What would the reaction be if a Catholic or Orthodox priest had blessed their child’s classroom through prayers and by the sprinkling of holy water on the walls, desks, and children?

The school district also argued that the smudging cleansing ceremony is cultural, not religious. The intervenor Nuu-chah-nulth Tribal Council asserted that aboriginal spirituality is not religion, and that aboriginal languages have no word for “religion.” This argument has been rejected by the Supreme Court of Canada, which ruled in Ktunaxa Nation v. British Columbia (Forests, Lands and Natural Resource Operations) that aboriginal spiritual beliefs qualify as “religion” for the purposes of being protected by section 2(a) of the Canadian Charter of Rights and Freedoms.

The Servatius family does not object to learning about aboriginal culture. They object to compelled participation in a supernatural or spiritual ceremony.

One of the witnesses in the court action was Harry Cadwallader, the former director of the Aboriginal Education Enhancement Branch within B.C.’s Ministry of Education. He testified that learning about smudging is different than being smudged. He agreed that children can learn about smudging in a number of different ways: “You can be shown a demonstration. You can be shown a video. You can be read a description,” he said.

Cadwallader testified that “the infusion of aboriginal culture, content, language, history, of understanding, as a methodology to improve the success of aboriginal students and raise awareness of all students about aboriginal people” can be accomplished without compelling children to be smudged against their will.

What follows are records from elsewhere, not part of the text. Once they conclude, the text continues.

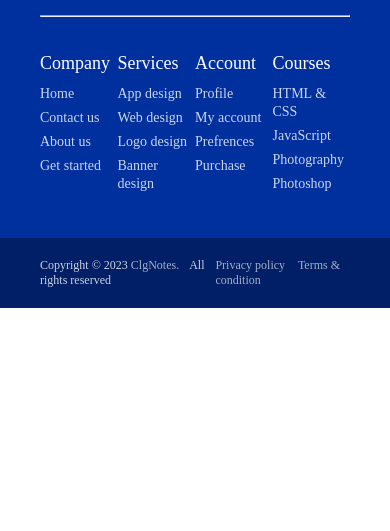
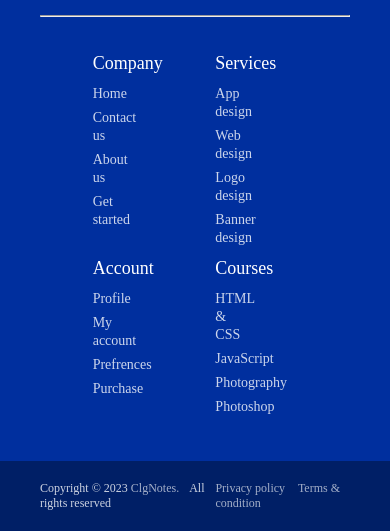
Before and after one commit to AsedAliSekh/CODSOFT, a plain HTML site: page Task 1 Landing Page/index.html in a window 390 px wide. Shown: the part 4851-5382 px from the top of the page. Before the commit the page ends 5159 px from the top, so only its background shows below. Drawn offline with Linux system fonts and the light colour scheme; a web font is replaced by a local one.

Commit message:
little change

```diff
--- a/Task 1 Landing Page/css/responsive.css
+++ b/Task 1 Landing Page/css/responsive.css
@@ -207,12 +207,14 @@
     .content .top .media-icons {
         margin-top: 16px;
     }
+    footer .content .link-boxes{
+        width: 100%;
+        display: grid;
+        grid-template-columns: auto auto;
+        justify-content: space-evenly;
+      }
+    /* footer .content .link-boxes .box {
+        width: calc(100% / 2 - 20px);
+    } */
 
-    footer .content .link-boxes .box {
-        width: calc(100% / 2 - 10px);
-    }
-
-    footer .content .link-boxes .input-box {
-        width: 100%;
-    }
 }
--- a/Task 1 Landing Page/css/style.css
+++ b/Task 1 Landing Page/css/style.css
@@ -114,6 +114,7 @@ body {
 
 /* Course University section */
 .srcItem {
+  width: 30vw;
   margin: 0px 20px;
   background: linear-gradient(to right, #fff0b1, #ffe682);
   background-color: #fff0b1;
@@ -368,12 +369,13 @@ footer .content .top{
 }
 footer .content .link-boxes{
   width: 100%;
-  display: flex;
-  justify-content: space-between;
+  display: grid;
+  grid-template-columns: auto auto auto auto;
+  justify-content: space-evenly;
 }
-footer .content .link-boxes .box{
+/* footer .content .link-boxes .box{
   width: calc(100% / 5 - 10px);
-}
+} */
 .content .link-boxes .box .link_name{
   color: #fff;
   font-size: 18px;
```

The CBC and some other media have blatantly mischaracterized the Servatius court action as an attempt to remove aboriginal content from the B.C. school curriculum. But in fact, if Servatius is successful, public schools will continue to teach about Nuu-chah-nulth culture, including spiritual beliefs. The Nuu-chah-nulth will also still be able to provide spiritual ceremonies as optional exercises during non-mandatory class times. Freedom of conscience and religion will be maintained as required by the Charter, and both parents and students will be able to be non-participants in accordance with their own personal beliefs.

This is what the law requires.


Lawyer John Carpay is president of the Justice Centre for Constitutional Freedoms (, which represents Candice Servatius in her court action against School District 70.